In this way, even the very clothes of the Kohen helped him fulfill his main duty of bringing atonement for the people. Yet, in the past two thousand years, there has been no Temple and no priestly service. Might there be something in its stead?

Every Jew is a Priest

When the Temple was destroyed, our Sages instituted a number of practices in place of those Temple rituals. They declared that “as long as the Temple stood, the altar atoned for Israel, but now a man’s table atones for him” (Berakhot 55a). Just as the priests would wash their hands in a special basin before starting their services (and before eating terumah), the Rabbis instituted netilat yadayim, the ritual washing of the hands before starting a meal. Just as the sacrificial meat was required to be brought with salt, it became customary to dip the bread in salt before eating it. In place of the Temple menorah we have the Chanukah menorah, and in place of the Temple showbread we have two challahs, each traditionally braided with six strands to represent the twelve loaves once displayed in the Temple.

In many ways, the Talmudic sages and rabbis saw themselves filling the role once held by the ancient priests. More importantly, they taught that every righteous Jew should see himself as a priest. After all, God intended for all of Israel to be a “kingdom of priests and a holy nation” (Exodus 19:6). In fact, many commentaries agree that it is only because of the Golden Calf incident that the tribe of Levi was appointed to take over the priesthood. Were it not for that tragedy, every firstborn male would be a priest, and any other Jewish male could voluntarily enter the priesthood. To this effect, the Talmud (Bava Kamma 38a) goes so far as to state that “even a non-Jew who occupies himself with Torah is comparable to the High Priest.” A person who lives in Torah and refines himself to the highest degree is likened to the greatest of priests, at least in a spiritual sense.

In a wonderful affirmation of this, we see that every Torah-observing Jewish man is wearing “holy garments” that parallel the priestly vestments. Everyone generally wears a shirt and pants with a belt, along with their head-covering, corresponding to the four vestments of the regular priest (kutonet, michnasei bad, avnet, mitznefet). And there are four additional special items that a Jew wears that parallel those unique garments of the High Priest:

The “bells” along the hem of the tallit.

The tzitz headplate worn on the top of the forehead is like the head tefillin worn “between the eyes”, while the choshen breastplate worn over the heart is like the arm tefillin which is supposed to be worn in line with the heart. The ephod that was worn over the shoulders and stretched down below the waist is like the tzitzit katan garment worn over the shoulders with its fringes hanging down below the waist. The woolen tallit with which we wrap ourselves, with its customary blue stripes to remember tekhelet, is like the special blue meil that was made of fine tekhelet wool. And just as the meil had pa’amonim bells along its hem, the tallit, too, customarily has bell-like knots along its hem.

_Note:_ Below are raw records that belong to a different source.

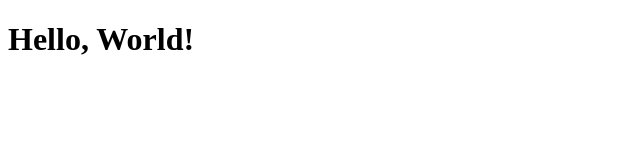
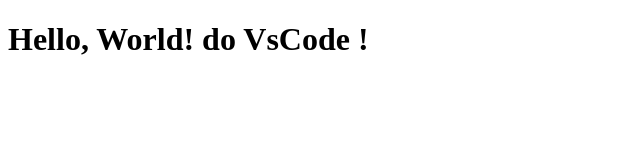
Before and after one commit to edskate/texte-vscode, a plain HTML site: page index.html in a window 1280 px wide. Shown: the whole page, without its empty margins (0-640 px from the left). Drawn offline with Linux system fonts and the light colour scheme.

Commit message:
Update header text in index.html
html

```diff
--- a/index.html
+++ b/index.html
@@ -6,6 +6,6 @@
     <title>Document</title>
 </head>
 <body>
-    <h1>Hello, World!</h1>
+    <h1>Hello, World! do VsCode !</h1>
 </body>
 </html>
```
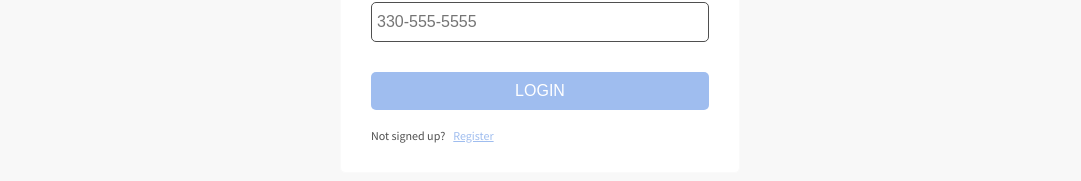
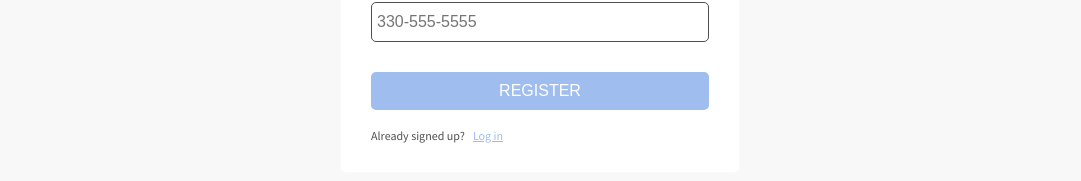
Before and after one commit to rytwalker/catering-scheduler-frontend, a React (Create React App) app: page /auth in a window 1280 px wide. Shown: the part 573-754 px from the top of the page, without its empty margins (100-1181 px from the left). Built offline with nearby package versions, Linux system fonts and the light colour scheme.

Commit message:
fixed copy

```diff
--- a/src/pages/Auth.js
+++ b/src/pages/Auth.js
@@ -102,10 +102,10 @@ class AuthPage extends Component {
             />
           </FormGroup>
           <ButtonGroup>
-            <FormButton type="submit">Login</FormButton>
+            <FormButton type="submit">Register</FormButton>
             <RegisterParagraph>
-              Not signed up?
-              <Link to="/register">Register</Link>
+              Already signed up?
+              <Link to="/register">Log in</Link>
             </RegisterParagraph>
           </ButtonGroup>
         </LoginForm>
```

In this way, every Jew has the ability to elevate to a priest-like status, especially in lieu of a Temple, and in light of the Torah’s statement that all of Israel is a “nation of priests” (Exodus 19:6). Each Jew can bring about atonement, not only for himself but for his people as a whole, and each Jew can spread evermore divine light into the world.